# HOW TO COMPLETE THIS TASK
For every line in the records that has the word "South", make a copy.

-.-.-

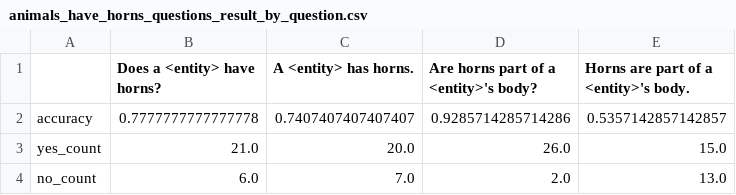
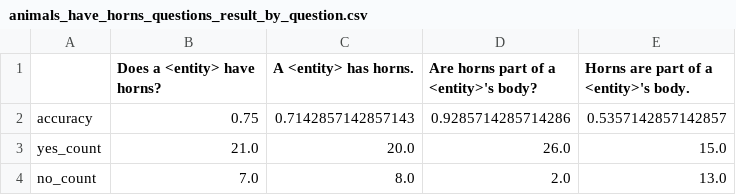
Before and after one commit to eliavmor-tau/DoLMUnderstandFrequentWordsBetter, a CSV file: csv/results/animals_have_horns_questions_result_by_question.csv, drawn as a sheet.

```diff
--- a/csv/results/animals_have_horns_questions_result_by_question.csv
+++ b/csv/results/animals_have_horns_questions_result_by_question.csv
@@ -1,4 +1,4 @@
 ,Does a <entity> have horns?,A <entity> has horns.,Are horns part of a <entity>'s body?,Horns are part of a <entity>'s body.
-accuracy,0.7777777777777778,0.7407407407407407,0.9285714285714286,0.5357142857142857
+accuracy,0.75,0.7142857142857143,0.9285714285714286,0.5357142857142857
 yes_count,21.0,20.0,26.0,15.0
-no_count,6.0,7.0,2.0,13.0
+no_count,7.0,8.0,2.0,13.0
```
Also changed, not shown: csv/results/animals_have_a_beak_questions_result_by_question.csv, csv/results/animals_have_feathers_questions_result_by_question.csv, 7 other files.
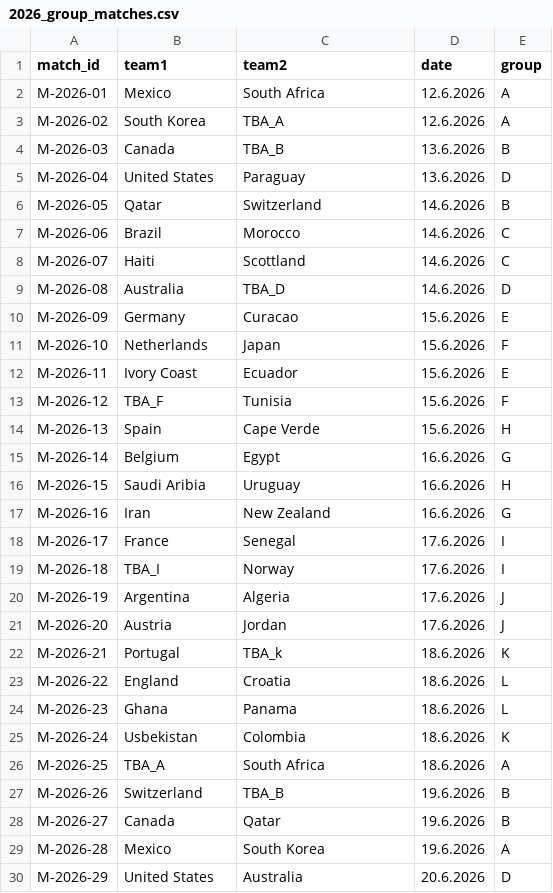
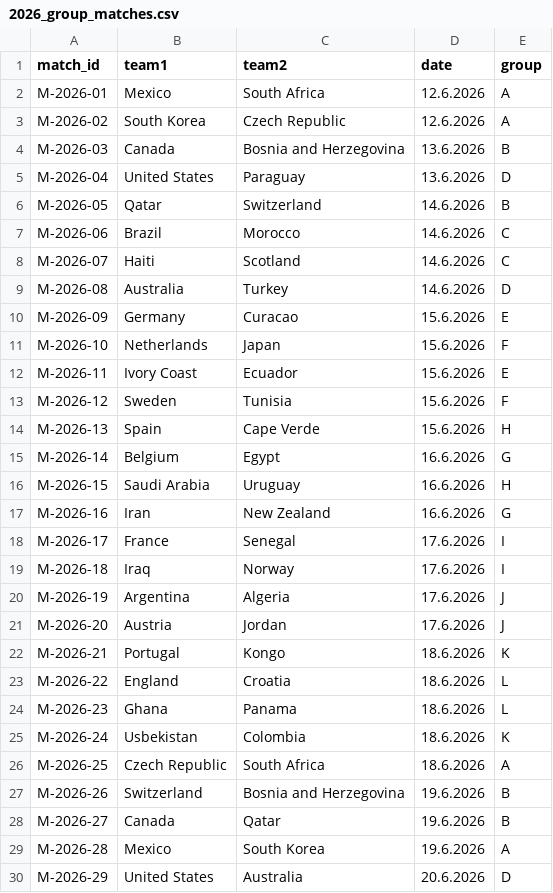
Before and after one commit to StephanieHhnbrg/worldcup_predictor, a CSV file: matches/2026_group_matches.csv, drawn as a sheet; only a part is shown; the diff covers the shown part only.

```diff
--- a/matches/2026_group_matches.csv
+++ b/matches/2026_group_matches.csv
@@ -2,4 +2,4 @@ match_id,team1,team2,date,group
 M-2026-01,Mexico,South Africa,12.6.2026,A
-M-2026-02,South Korea,TBA_A,12.6.2026,A
-M-2026-03,Canada,TBA_B,13.6.2026,B
+M-2026-02,South Korea,Czech Republic,12.6.2026,A
+M-2026-03,Canada,Bosnia and Herzegovina,13.6.2026,B
 M-2026-04,United States,Paraguay,13.6.2026,D
@@ -7,4 +7,4 @@ M-2026-05,Qatar,Switzerland,14.6.2026,B
 M-2026-06,Brazil,Morocco,14.6.2026,C
-M-2026-07,Haiti,Scottland,14.6.2026,C
-M-2026-08,Australia,TBA_D,14.6.2026,D
+M-2026-07,Haiti,Scotland,14.6.2026,C
+M-2026-08,Australia,Turkey,14.6.2026,D
 M-2026-09,Germany,Curacao,15.6.2026,E
@@ -12,12 +12,12 @@ M-2026-10,Netherlands,Japan,15.6.2026,F
 M-2026-11,Ivory Coast,Ecuador,15.6.2026,E
-M-2026-12,TBA_F,Tunisia,15.6.2026,F
+M-2026-12,Sweden,Tunisia,15.6.2026,F
 M-2026-13,Spain,Cape Verde,15.6.2026,H
 M-2026-14,Belgium,Egypt,16.6.2026,G
-M-2026-15,Saudi Aribia,Uruguay,16.6.2026,H
+M-2026-15,Saudi Arabia,Uruguay,16.6.2026,H
 M-2026-16,Iran,New Zealand,16.6.2026,G
 M-2026-17,France,Senegal,17.6.2026,I
-M-2026-18,TBA_I,Norway,17.6.2026,I
+M-2026-18,Iraq,Norway,17.6.2026,I
 M-2026-19,Argentina,Algeria,17.6.2026,J
 M-2026-20,Austria,Jordan,17.6.2026,J
-M-2026-21,Portugal,TBA_k,18.6.2026,K
+M-2026-21,Portugal,Kongo,18.6.2026,K
 M-2026-22,England,Croatia,18.6.2026,L
@@ -25,4 +25,4 @@ M-2026-23,Ghana,Panama,18.6.2026,L
 M-2026-24,Usbekistan,Colombia,18.6.2026,K
-M-2026-25,TBA_A,South Africa,18.6.2026,A
-M-2026-26,Switzerland,TBA_B,19.6.2026,B
+M-2026-25,Czech Republic,South Africa,18.6.2026,A
+M-2026-26,Switzerland,Bosnia and Herzegovina,19.6.2026,B
 M-2026-27,Canada,Qatar,19.6.2026,B
```
Also changed, not shown: 12 edited cells elsewhere in this file, predictions/predictions_2026_group_matches.csv, predictions/predictions_2026_group_wins.csv, 11 other files.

-.-.-

# RESPONSE TO THE EXERCISE
 M-2026-01,Mexico,South Africa,12.6.2026,A
-M-2026-02,South Korea,TBA_A,12.6.2026,A
+M-2026-02,South Korea,Czech Republic,12.6.2026,A
-M-2026-25,TBA_A,South Africa,18.6.2026,A
+M-2026-25,Czech Republic,South Africa,18.6.2026,A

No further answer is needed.